all kantha! chapter one

It has been a few years now since I started to love Kantha quilts and to work with these gorgeous textiles. At the time, I encountered them in a shop at the flea market in Old Jaffa, Israel. Worldwide, you could procure Kanthas in fairly mainstream retail chains. Although the Kantha fad seems to be ebbing, there are still quite a few people out there who share my passion, and for them, I am writing this series of blog posts. 


I don’t claim to be a Kantha expert, but working with them over the years I have made certain observations! I still find that actual information on Kantha quilts is scant on the internet. While we love how they look and feel, we don’t actually get down to the facts on who made them, how, and for what reason. 

Some basic Kantha facts:

  • Kantha stitching is a traditional Bengali craft, practiced in the Western parts of India and in Bangladesh.
  • Kantha quilts are traditionally made from layers of used textile pieces such as saris, dhotis and other fabric scraps.
  • There are many different forms of Kantha stitching. The one we know fairly well in the West is a simple, running stitch applied in rows, which produces a slightly wrinkled effect on the textile pieces. However, Kantha stitching can actually expand to the creation of wonderful images and scenes of village life or symbols.
  • Even the simple Kantha stitching presents in many different forms - with regard to design, the alignment of textile pieces, the number of layers of a quilt, the density and style of stitching, and patterns used to embellish the simple stitches. 
  • Depending on the density and size of stitches, it can take weeks or months to complete a Kantha quilt. The denser and smaller the stitching, the higher the value of the quilt!
Women at work in Meherpur, Bangladesh
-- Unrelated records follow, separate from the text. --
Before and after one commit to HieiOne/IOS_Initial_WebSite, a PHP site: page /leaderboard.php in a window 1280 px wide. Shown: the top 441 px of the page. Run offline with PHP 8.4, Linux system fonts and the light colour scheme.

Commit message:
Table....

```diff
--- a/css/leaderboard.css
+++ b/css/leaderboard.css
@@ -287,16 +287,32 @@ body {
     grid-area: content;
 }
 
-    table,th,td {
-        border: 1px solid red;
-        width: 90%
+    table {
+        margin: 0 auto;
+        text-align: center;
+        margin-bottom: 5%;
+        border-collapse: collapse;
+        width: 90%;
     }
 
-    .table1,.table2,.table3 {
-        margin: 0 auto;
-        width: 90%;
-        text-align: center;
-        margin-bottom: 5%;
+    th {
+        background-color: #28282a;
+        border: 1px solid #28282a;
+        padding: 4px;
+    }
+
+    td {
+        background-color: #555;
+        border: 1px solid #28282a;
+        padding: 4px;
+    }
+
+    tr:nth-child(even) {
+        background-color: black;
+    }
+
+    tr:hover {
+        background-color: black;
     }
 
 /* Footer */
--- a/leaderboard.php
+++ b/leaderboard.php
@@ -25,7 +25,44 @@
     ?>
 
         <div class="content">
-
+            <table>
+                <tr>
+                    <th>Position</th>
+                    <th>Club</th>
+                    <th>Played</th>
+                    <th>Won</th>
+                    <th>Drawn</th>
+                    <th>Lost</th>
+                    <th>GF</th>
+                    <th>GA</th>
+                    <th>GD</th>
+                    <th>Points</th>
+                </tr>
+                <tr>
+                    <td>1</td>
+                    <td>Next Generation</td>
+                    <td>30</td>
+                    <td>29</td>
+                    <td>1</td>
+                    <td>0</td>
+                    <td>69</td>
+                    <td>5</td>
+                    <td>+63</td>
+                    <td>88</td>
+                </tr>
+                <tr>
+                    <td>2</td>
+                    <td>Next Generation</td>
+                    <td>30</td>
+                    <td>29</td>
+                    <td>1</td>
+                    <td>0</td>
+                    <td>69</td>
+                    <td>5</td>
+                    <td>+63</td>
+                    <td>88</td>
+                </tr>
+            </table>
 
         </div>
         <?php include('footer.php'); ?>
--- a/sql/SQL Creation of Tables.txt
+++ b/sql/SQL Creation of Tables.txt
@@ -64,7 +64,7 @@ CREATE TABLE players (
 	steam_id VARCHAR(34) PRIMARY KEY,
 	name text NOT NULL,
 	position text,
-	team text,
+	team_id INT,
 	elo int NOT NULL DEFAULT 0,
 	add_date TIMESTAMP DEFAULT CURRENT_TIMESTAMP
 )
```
Women at work in Meherpur, Bangladesh

So why am I personally so attracted to these textile pieces? Apart from the obvious, aesthetic reasons, for me, Kantha quilts embody many aspects of the search of values lost in the spirit of our modern times. Although nowadays often "mass-produced", they still exemplify a tradition and craftsmanship from a different era. Kantha quilts represent a way of life where constant lack of time and a need to be efficient are not necessarily central. On the other hand, they stand for a culture that values and re-uses its resources because they are scarce. Simply put - who in our western society could imagine taking the time to gather pieces of worn and torn fabrics, layer and align them neatly to form a rectangle and then sit down and apply hour by hour row after row of a seemingly boring, straight stitch?

And yet, don't we all wish we could sometimes take a moment and focus on a very simple, straight-forward task like a running stitch? As a kind of meditative time-out we so much need in our ever so busy lives?

kantha quilt

I don’t want to romanticise the making of Kantha quilts. It is hard work (try stitching a small patch!) and often done in an environment that simply doesn’t leave these women with much choice with regards to their line of work. Kantha stitching may be a crafts(wo)manship practiced by women of different societal backgrounds, sometimes at leisure and in groups of women, simply to make a useful, recycled blanket, and at times to create a veritable piece of art (like knitting in our Western society). But it has also become a line of work upon which Bengali women depend to sustain themselves and their families, especially as Kantha quilts have become known to us Westerners. 


Up in my next Kantha post - different Kantha designs I have come across!